The main "Were You There..." phrase becomes quite repetitious if more than one stanza is done, so this piece goes through only one stanza, but repeats other key phrases, Bach-like, to add depth of meaning to the words. In addition, the intent of this piece was to specifically focus on the crucifixion, not on other aspects of the passion story.
This piece makes complete use of the full capabilities of a good bass section, first by expanding to a full five parts, and second by making rich harmonic shifts of whole or half steps to accentuate the depth of tone of a choir singing in five parts, with most of them in the lower register.
In addition, since the crucifixion itself took place over several hours, and since it certainly gives Christians considerable pause to reflect on what actually happened there, the piece uses stretches of silence to draw the listener into a place where the message of the price that was paid on that day can be heard, and the weight of it can almost be felt.

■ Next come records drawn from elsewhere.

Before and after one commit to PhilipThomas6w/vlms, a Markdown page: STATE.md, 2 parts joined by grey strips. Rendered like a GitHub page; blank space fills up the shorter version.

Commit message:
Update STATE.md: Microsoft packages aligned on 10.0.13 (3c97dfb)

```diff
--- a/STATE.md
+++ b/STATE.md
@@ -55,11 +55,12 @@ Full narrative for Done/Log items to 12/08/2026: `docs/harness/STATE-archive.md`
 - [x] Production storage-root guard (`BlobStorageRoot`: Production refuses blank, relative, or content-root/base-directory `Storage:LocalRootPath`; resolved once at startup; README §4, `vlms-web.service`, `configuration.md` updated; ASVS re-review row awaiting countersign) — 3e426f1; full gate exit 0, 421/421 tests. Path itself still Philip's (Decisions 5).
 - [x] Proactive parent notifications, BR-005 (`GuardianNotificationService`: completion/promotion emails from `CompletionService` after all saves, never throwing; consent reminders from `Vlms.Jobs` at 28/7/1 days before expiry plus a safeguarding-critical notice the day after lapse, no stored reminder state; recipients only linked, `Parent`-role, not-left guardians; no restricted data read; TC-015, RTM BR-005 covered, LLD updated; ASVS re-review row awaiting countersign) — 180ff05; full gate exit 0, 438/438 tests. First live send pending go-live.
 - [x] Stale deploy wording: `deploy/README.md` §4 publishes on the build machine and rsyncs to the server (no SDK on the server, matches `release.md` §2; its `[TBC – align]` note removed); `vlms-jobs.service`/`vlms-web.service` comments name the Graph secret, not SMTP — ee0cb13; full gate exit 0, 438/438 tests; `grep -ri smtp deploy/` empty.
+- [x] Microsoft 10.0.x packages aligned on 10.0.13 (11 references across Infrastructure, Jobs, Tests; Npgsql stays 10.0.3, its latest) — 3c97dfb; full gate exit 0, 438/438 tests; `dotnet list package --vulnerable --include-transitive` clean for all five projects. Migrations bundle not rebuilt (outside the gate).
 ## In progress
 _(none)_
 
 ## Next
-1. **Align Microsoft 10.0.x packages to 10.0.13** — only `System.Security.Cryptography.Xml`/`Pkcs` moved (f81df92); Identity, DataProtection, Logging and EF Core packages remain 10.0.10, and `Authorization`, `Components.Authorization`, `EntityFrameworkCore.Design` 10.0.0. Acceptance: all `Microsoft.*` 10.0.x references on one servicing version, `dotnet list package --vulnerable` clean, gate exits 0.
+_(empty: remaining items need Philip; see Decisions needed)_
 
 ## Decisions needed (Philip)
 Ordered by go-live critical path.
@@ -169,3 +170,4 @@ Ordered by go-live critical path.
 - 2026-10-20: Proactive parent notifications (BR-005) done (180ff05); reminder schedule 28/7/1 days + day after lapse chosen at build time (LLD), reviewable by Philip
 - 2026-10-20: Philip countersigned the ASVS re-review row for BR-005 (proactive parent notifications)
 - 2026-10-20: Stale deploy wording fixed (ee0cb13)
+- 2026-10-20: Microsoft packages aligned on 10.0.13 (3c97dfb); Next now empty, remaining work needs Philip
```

For a believer the inescapable answer to the question, "Were you there when they crucified my Lord?" is emphatically yes. Each of us was not only there, but we participated in placing Jesus on the cross with our sin, and we died with him by joining with him in death to sin (Romans 3:21-26 and Romans 6:3-7).
Small choirs might have some difficulty doing this piece if there are not at least two or three very deep bass voices as well as two or three competent baritones on the roster. The alto and tenor parts are also quite low in spots, so keep your personnel in mind.